TASK OBJECTIVE: Look through the data that follows and copy each line with the string "rounded".

(Dataset items)
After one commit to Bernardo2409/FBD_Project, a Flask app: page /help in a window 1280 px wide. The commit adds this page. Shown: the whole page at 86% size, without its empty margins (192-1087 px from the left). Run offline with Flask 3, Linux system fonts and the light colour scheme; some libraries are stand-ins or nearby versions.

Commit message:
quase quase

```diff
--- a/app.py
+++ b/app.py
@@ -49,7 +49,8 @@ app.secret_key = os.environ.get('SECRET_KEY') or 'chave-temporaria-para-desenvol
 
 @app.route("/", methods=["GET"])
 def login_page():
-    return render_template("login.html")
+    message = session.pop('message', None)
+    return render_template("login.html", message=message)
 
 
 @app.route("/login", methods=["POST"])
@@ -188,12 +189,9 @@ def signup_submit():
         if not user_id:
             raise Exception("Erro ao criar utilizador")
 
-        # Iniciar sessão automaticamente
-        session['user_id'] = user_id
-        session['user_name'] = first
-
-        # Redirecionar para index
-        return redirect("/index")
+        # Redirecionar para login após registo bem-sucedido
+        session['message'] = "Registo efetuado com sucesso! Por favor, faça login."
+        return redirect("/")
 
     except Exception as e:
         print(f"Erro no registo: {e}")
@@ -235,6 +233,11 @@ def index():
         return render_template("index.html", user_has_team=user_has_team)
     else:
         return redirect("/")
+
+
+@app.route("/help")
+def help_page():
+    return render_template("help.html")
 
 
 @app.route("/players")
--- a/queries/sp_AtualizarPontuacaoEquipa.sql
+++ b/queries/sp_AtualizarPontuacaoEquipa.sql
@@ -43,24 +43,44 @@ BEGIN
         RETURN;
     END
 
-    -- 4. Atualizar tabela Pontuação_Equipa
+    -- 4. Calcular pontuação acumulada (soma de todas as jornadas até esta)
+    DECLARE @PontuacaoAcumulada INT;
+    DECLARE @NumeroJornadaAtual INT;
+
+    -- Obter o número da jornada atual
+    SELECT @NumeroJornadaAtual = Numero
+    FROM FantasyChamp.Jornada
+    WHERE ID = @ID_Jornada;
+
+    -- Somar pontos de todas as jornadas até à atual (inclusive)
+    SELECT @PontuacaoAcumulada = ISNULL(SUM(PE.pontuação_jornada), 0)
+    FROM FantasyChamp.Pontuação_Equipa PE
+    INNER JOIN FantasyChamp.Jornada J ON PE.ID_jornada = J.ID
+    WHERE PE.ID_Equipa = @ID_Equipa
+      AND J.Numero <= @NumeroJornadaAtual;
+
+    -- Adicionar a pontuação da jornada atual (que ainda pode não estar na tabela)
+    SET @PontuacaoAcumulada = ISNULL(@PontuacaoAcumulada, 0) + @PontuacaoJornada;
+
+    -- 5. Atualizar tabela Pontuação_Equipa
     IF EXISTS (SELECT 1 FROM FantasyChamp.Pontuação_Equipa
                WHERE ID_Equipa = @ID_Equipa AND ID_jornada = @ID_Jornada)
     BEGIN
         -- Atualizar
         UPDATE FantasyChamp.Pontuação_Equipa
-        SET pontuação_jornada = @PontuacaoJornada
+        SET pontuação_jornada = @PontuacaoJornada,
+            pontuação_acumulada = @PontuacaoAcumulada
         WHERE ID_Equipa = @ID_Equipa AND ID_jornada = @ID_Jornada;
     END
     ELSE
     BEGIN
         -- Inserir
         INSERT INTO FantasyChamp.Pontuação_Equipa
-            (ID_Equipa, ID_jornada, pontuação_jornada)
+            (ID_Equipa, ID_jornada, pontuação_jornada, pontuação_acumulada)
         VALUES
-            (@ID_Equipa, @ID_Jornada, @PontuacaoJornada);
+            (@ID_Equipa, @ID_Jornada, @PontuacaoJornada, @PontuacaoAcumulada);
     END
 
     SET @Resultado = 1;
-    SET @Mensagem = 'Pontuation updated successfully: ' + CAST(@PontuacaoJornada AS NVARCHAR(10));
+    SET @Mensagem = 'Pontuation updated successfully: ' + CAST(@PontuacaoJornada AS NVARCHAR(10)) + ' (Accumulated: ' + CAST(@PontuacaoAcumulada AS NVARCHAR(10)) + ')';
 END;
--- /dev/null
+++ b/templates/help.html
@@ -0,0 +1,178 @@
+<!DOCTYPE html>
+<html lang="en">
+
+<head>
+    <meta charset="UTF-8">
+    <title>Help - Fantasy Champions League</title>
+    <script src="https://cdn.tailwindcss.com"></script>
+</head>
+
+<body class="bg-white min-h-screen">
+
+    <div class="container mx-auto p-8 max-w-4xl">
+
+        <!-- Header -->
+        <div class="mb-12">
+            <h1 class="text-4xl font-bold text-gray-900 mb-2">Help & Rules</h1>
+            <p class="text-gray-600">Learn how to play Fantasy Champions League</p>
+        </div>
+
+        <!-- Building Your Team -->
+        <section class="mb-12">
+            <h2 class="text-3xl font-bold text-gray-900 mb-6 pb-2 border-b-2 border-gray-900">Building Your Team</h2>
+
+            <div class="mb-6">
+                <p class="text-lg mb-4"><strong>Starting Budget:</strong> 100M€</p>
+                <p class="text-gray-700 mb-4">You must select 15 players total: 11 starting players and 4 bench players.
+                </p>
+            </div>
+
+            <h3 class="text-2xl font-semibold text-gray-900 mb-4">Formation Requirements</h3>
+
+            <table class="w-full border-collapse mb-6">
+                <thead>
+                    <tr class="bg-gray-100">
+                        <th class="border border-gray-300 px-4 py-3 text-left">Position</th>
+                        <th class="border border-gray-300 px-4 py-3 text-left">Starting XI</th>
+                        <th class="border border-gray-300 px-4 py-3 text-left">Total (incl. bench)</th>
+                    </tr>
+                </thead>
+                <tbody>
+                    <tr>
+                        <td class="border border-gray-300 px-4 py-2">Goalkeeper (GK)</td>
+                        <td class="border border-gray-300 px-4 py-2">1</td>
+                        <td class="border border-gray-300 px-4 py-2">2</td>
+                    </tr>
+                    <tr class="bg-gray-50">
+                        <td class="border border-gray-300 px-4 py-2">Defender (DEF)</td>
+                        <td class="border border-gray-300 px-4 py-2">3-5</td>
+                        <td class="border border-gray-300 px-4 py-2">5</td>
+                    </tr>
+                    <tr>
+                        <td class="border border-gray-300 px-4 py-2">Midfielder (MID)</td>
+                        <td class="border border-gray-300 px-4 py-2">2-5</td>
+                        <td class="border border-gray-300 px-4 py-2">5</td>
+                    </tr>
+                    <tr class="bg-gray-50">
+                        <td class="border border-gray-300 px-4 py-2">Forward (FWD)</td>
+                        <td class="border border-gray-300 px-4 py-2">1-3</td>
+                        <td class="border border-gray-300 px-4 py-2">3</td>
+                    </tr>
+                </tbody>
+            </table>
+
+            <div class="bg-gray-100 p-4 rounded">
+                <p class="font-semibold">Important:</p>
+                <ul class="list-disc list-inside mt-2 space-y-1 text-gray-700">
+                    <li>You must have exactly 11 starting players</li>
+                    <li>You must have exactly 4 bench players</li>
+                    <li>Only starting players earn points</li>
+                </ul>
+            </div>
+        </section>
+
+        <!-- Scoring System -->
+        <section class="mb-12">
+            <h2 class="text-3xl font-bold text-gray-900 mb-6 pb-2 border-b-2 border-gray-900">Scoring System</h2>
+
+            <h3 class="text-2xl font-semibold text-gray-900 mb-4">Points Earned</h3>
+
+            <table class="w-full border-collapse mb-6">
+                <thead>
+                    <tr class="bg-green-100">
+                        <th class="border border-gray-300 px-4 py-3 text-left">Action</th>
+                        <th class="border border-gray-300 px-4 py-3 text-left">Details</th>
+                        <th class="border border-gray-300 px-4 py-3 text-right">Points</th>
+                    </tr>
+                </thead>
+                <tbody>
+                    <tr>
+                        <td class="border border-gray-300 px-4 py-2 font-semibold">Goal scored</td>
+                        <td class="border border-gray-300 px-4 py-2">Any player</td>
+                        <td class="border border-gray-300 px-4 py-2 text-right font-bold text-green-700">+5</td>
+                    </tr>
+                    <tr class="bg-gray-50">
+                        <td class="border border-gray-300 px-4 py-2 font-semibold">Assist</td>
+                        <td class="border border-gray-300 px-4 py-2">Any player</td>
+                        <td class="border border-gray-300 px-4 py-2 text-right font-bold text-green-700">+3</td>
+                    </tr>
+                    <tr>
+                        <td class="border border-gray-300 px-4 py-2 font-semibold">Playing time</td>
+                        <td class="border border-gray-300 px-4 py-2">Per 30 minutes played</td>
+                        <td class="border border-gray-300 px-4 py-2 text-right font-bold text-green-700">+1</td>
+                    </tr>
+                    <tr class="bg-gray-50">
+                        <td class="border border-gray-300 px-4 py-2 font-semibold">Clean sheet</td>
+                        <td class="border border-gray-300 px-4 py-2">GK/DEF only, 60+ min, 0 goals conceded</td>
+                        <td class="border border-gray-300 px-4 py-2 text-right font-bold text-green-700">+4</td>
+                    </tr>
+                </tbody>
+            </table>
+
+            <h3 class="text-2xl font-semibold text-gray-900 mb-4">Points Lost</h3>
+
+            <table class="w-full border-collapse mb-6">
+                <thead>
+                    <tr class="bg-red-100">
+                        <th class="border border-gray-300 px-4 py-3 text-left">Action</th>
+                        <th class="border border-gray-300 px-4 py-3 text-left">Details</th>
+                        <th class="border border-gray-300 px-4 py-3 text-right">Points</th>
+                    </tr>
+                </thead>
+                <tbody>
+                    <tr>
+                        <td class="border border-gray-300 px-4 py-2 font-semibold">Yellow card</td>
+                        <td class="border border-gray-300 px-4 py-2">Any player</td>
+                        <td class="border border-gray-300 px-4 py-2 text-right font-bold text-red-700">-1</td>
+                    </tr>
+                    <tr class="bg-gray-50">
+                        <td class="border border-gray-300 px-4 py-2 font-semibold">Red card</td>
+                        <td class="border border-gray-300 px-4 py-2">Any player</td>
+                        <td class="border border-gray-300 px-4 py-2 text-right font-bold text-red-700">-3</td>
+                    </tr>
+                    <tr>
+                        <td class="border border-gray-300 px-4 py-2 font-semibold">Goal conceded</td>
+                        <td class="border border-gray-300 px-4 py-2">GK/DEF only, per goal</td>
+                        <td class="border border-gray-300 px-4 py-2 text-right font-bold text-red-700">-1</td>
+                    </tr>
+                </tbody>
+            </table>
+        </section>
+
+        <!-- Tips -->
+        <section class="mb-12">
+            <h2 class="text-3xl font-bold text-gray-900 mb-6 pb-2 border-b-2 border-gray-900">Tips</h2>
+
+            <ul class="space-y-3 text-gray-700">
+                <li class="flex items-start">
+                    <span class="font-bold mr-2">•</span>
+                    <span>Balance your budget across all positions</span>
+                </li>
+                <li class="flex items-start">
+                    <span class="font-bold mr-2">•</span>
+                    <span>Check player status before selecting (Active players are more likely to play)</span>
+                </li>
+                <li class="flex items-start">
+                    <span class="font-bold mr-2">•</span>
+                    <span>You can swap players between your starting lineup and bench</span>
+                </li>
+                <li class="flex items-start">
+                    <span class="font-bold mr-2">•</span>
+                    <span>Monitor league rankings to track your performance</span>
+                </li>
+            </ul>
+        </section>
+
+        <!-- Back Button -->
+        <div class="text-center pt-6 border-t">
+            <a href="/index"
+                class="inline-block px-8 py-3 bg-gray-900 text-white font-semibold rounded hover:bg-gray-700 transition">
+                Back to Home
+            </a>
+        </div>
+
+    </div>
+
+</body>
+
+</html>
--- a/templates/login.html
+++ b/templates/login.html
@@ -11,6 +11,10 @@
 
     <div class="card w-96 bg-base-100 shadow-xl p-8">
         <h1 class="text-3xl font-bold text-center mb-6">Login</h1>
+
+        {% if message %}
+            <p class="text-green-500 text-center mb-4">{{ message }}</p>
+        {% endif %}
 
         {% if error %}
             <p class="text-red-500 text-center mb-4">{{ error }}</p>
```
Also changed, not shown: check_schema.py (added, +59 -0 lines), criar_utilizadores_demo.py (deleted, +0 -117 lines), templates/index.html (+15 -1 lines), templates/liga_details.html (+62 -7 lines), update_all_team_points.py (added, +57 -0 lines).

WRITTEN REPLY:
+            <div class="bg-gray-100 p-4 rounded">
+                class="inline-block px-8 py-3 bg-gray-900 text-white font-semibold rounded hover:bg-gray-700 transition">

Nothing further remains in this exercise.